The flat that night had begun to feel claustrophobic and after the news of Totsie I started to look around the room at the faces that had become my day to day for so long. The habitual meetings, the pub crawls, the nights spent aimlessly drinking and smoking until the wee hours of the morning only to sleep in and get up and do it all again. It wasn’t just me, the others felt the same I know they did. The looks on their faces said the same thing that was going through my mind. ‘Its time’. For so long we had lived a cloistered existence, protecting one another, maintaining this safe little world. Exploration had become our enemy and we were stifled. I started remembering the dreams and ambitions I had before letting myself lull into this placated state. A writer, an artist, going back to university. Everything had been put on standby, yes by the economy, the country our circumstances, but also by fear. It was easier living this way, the clan moved together, thought together, drank together and stagnated together. The phone call that night had brought a clarity that I was not expecting.

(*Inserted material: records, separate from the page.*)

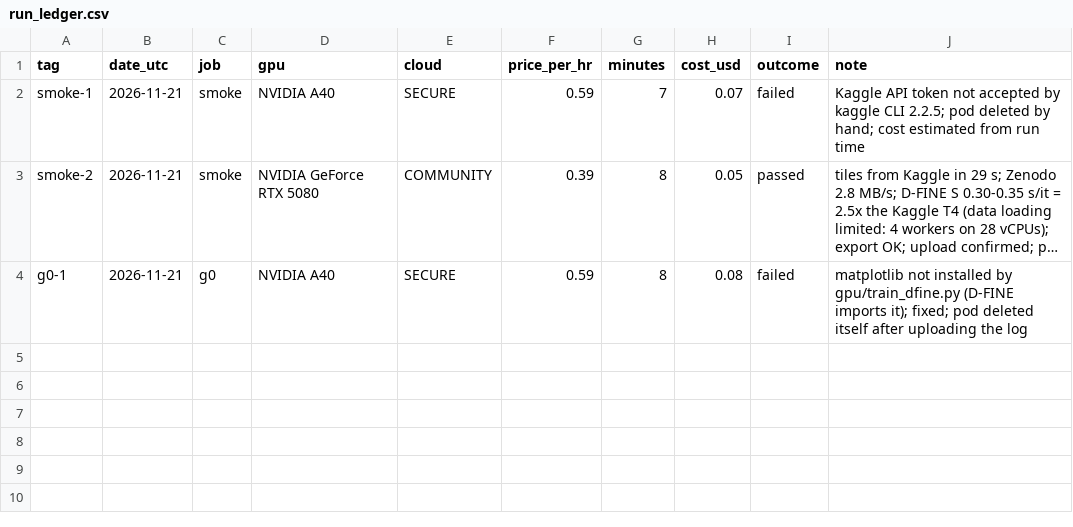
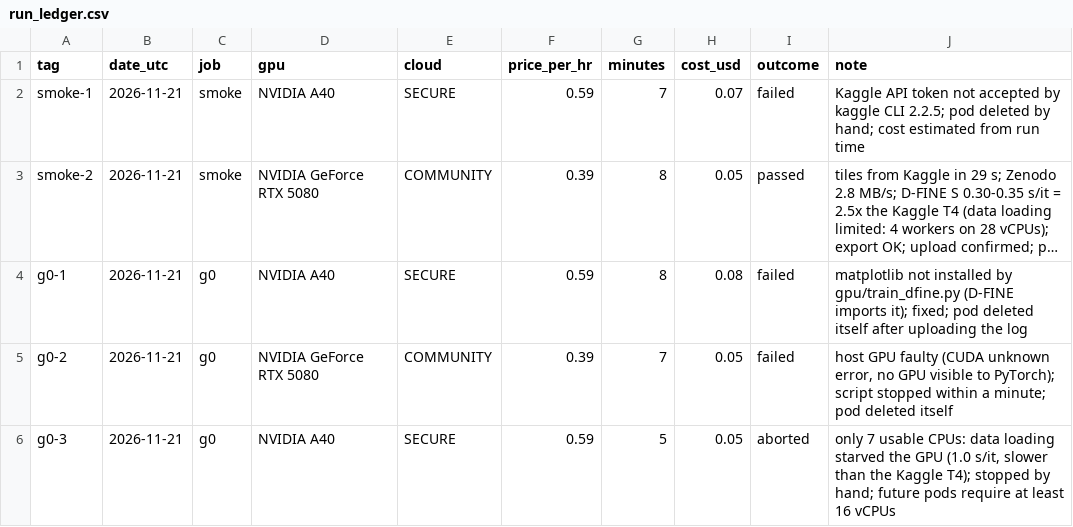
Before and after one commit to LukeA77/HerdSight, a CSV file: results/phase2/run_ledger.csv, drawn as a sheet; long unchanged cells end in …; the diff names each change by its address in the sheet, - before the commit and + after, or states it on an @@ line.

Commit message:
Phase 4 baseline: herd register, farm simulator, alert rules, S4 results and hypotheses; RunPod failure hold and CPU requirement

```diff
--- a/results/phase2/run_ledger.csv
+++ b/results/phase2/run_ledger.csv
+row 5: g0-2 | 2026-11-21 | g0 | NVIDIA GeForce RTX 5080 | COMMUNITY | 0.39 | 7 | 0.05 | failed | host GPU faulty (CUDA unknown error, no GPU visible to PyTorch); script stopped within a minute; pod deleted itself
+row 6: g0-3 | 2026-11-21 | g0 | NVIDIA A40 | SECURE | 0.59 | 5 | 0.05 | aborted | only 7 usable CPUs: data loading starved the GPU (1.0 s/it, slower than the Kaggle T4); stopped by hand; future pods require at least 16 vCPUs
```
Also changed, not shown: 14 other files.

It was about four in the morning when we all crashed and I found myself nestling in Fergus’s arms. Reflecting, we had spent nearly the entire evening together. And it was as if this ‘new’ person, different from all the rest, symbolised my break. A breath of fresh air, a light at the end of a tunnel that so many of us had created around us. I was saddened for the loss of one of us. But I thanked that moment for setting me free. That morning when I woke, the bodies strewn about the place and the stale smell of smoke and half drunk tins made my stomach turn. I wanted nothing more than an empty house. Fergus awoke and grabbed his hoodie. I walked him downstairs and it was at the door that he asked the question that would be the key to the rest of my life: “Do you fancy meeting for a coffee later?”. And the answer that would seal my fate: “Yes”.